fb-pixel Skip to main content

Pakistani president and army chief meet amid crisis

ISLAMABAD - Pakistan’s army chief visited to the country’s president yesterday in a meeting that might signal a willingness for reconciliation between the military and the civilian government after a week of escalating tensions and rumors of an impending coup.

General Ashfaq Pervez Kayani and President Asif Ali Zardari discussed the current security situation, according to the state-run news agency.

Friction between the military and the government has spiked after an unsigned memo was sent to Washington last year asking for its help in heading off a supposed coup. The note enraged the army, which was still smarting from the humiliation of last year’s covert US raid that killed Osama bin Laden north of Islamabad.


Zardari’s office welcomed the meeting with Kayani and said it should help relations.

Qamar Zaman Kaira, information secretary for the president’s Pakistan People’s Party, said the meeting was not routine, “given Pakistan’s situation, the heat that is being felt.’’

He told Pakistani television that “certainly this meeting will make things better. . . . It will improve the tense situation.’’

The army has staged at least three coups in Pakistan’s six- decade history and still considers itself the true custodian of the country’s interests.

Analysts say General Kayani has little appetite for a coup, but that the generals might be happy to allow the Supreme Court to dismiss the government by “constitutional means.’’ The court has legitimized earlier coups.

The nuclear-armed country is facing a host of problems, among them near economic collapse, a virulent Al Qaeda- and Taliban-led insurgency, and a crisis in its relations with its key ally, the United States, after NATO airstrikes in November killed 24 Pakistani soldiers on the Afghan border.
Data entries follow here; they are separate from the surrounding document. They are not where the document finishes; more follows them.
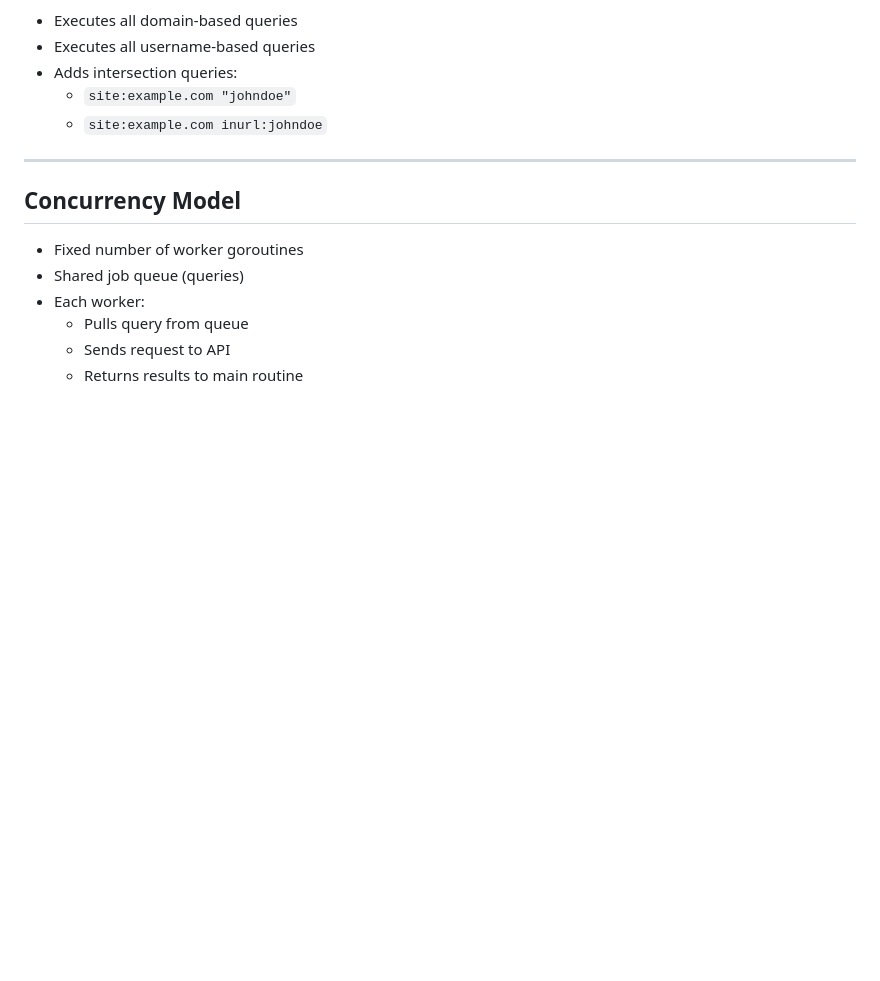
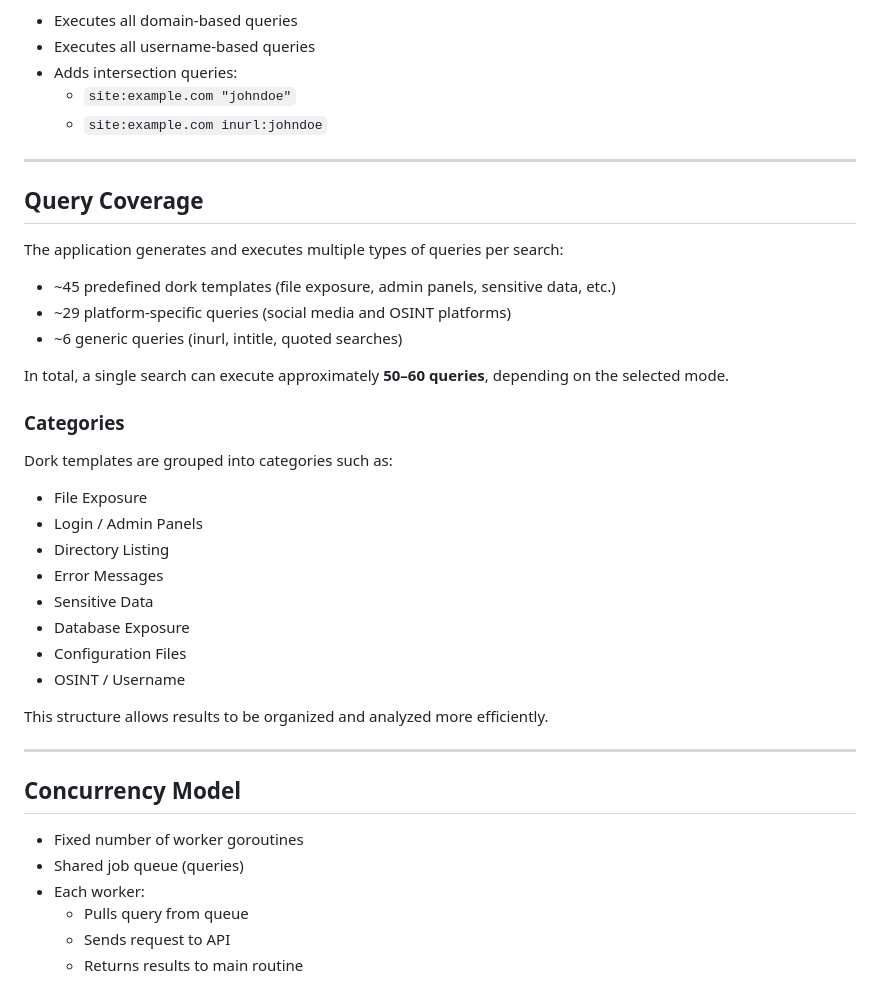
Before and after one commit to bulentdurusoy/CTI-DORK-GO, a Markdown page: README.md, the part around the change. Rendered like a GitHub page; blank space fills up the shorter version.

Commit message:
readme.md updated v4

```diff
--- a/README.md
+++ b/README.md
@@ -171,6 +171,33 @@ example.com + johndoe
 
 ---
 
+## Query Coverage
+
+The application generates and executes multiple types of queries per search:
+
+- ~45 predefined dork templates (file exposure, admin panels, sensitive data, etc.)
+- ~29 platform-specific queries (social media and OSINT platforms)
+- ~6 generic queries (inurl, intitle, quoted searches)
+
+In total, a single search can execute approximately **50–60 queries**, depending on the selected mode.
+
+### Categories
+
+Dork templates are grouped into categories such as:
+
+- File Exposure
+- Login / Admin Panels
+- Directory Listing
+- Error Messages
+- Sensitive Data
+- Database Exposure
+- Configuration Files
+- OSINT / Username
+
+This structure allows results to be organized and analyzed more efficiently.
+
+---
+
 ## Concurrency Model
 
 - Fixed number of worker goroutines
```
A US investigation found that Pakistani forces fired first and that US troops acted in self- defense. US efforts to determine whether there were Pakistani forces in the area were foiled by bad maps, poor coordination, and Islamabad’s failure to provide the locations of its border posts, according to the report.